#### [Work task]
Filter by the string "INSTRUCCIÓN": return the lines of the material that contain it.

#### [Supplied material]
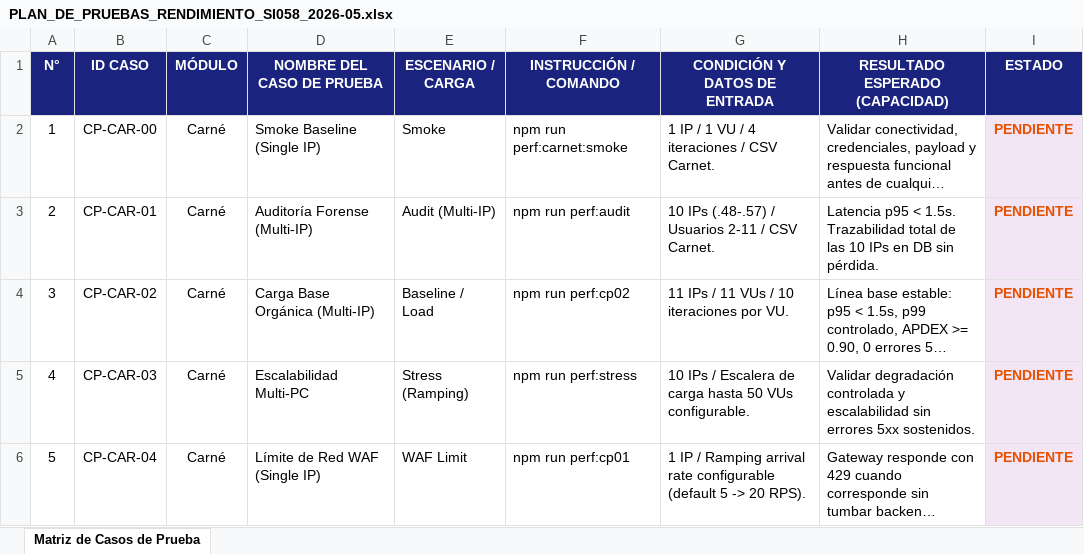
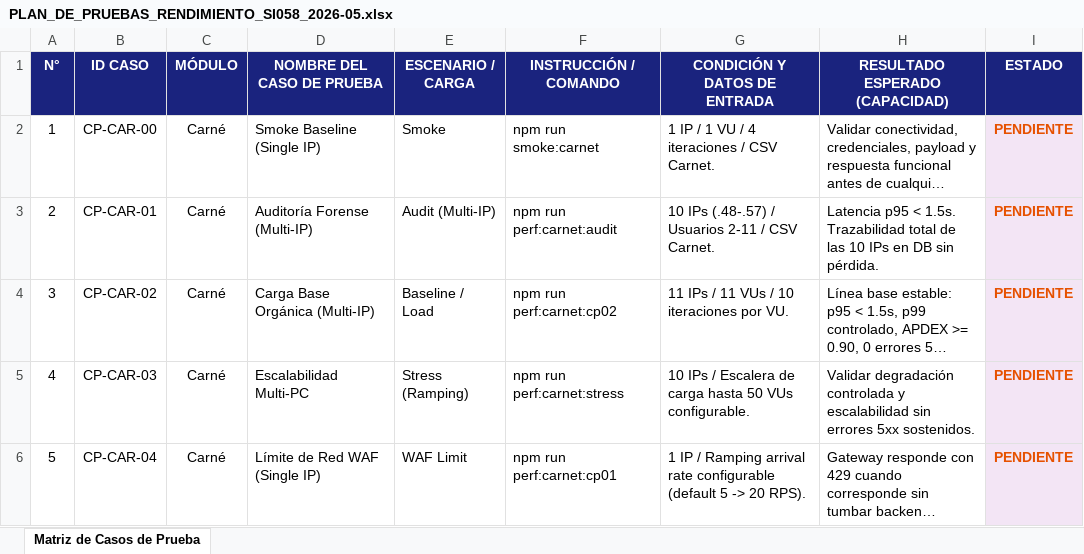
Before and after one commit to lizvidal746-afk/SI058_WSGT, an Excel workbook: PLAN_DE_PRUEBAS_RENDIMIENTO_SI058_2026-05.xlsx, sheet Matriz de Casos de Prueba, drawn as a sheet; only a part is shown; long unchanged cells end in …; values as stored, in another font and other column widths than the file's, no borders; the diff covers the shown part only; the diff names each change by its address in the sheet, - before the commit and + after, or states it on an @@ line.

Commit message:
chore: alinear reportes y comandos por servicio

```diff
--- a/PLAN_DE_PRUEBAS_RENDIMIENTO_SI058_2026-05.xlsx (sheet Matriz de Casos de Prueba)
+++ b/PLAN_DE_PRUEBAS_RENDIMIENTO_SI058_2026-05.xlsx (sheet Matriz de Casos de Prueba)
-F2 (INSTRUCCIÓN / COMANDO): npm run perf:carnet:smoke
+F2 (INSTRUCCIÓN / COMANDO): npm run smoke:carnet
-F3 (INSTRUCCIÓN / COMANDO): npm run perf:audit
+F3 (INSTRUCCIÓN / COMANDO): npm run perf:carnet:audit
-F4 (INSTRUCCIÓN / COMANDO): npm run perf:cp02
+F4 (INSTRUCCIÓN / COMANDO): npm run perf:carnet:cp02
-F5 (INSTRUCCIÓN / COMANDO): npm run perf:stress
+F5 (INSTRUCCIÓN / COMANDO): npm run perf:carnet:stress
-F6 (INSTRUCCIÓN / COMANDO): npm run perf:cp01
+F6 (INSTRUCCIÓN / COMANDO): npm run perf:carnet:cp01
```
Also changed, not shown: 6 removed rows and 5 edited cells elsewhere in this sheet, 8 other files.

#### [Problem solution]
-F2 (INSTRUCCIÓN / COMANDO): npm run perf:carnet:smoke
+F2 (INSTRUCCIÓN / COMANDO): npm run smoke:carnet
-F3 (INSTRUCCIÓN / COMANDO): npm run perf:audit
+F3 (INSTRUCCIÓN / COMANDO): npm run perf:carnet:audit
-F4 (INSTRUCCIÓN / COMANDO): npm run perf:cp02
+F4 (INSTRUCCIÓN / COMANDO): npm run perf:carnet:cp02
-F5 (INSTRUCCIÓN / COMANDO): npm run perf:stress
+F5 (INSTRUCCIÓN / COMANDO): npm run perf:carnet:stress
-F6 (INSTRUCCIÓN / COMANDO): npm run perf:cp01
+F6 (INSTRUCCIÓN / COMANDO): npm run perf:carnet:cp01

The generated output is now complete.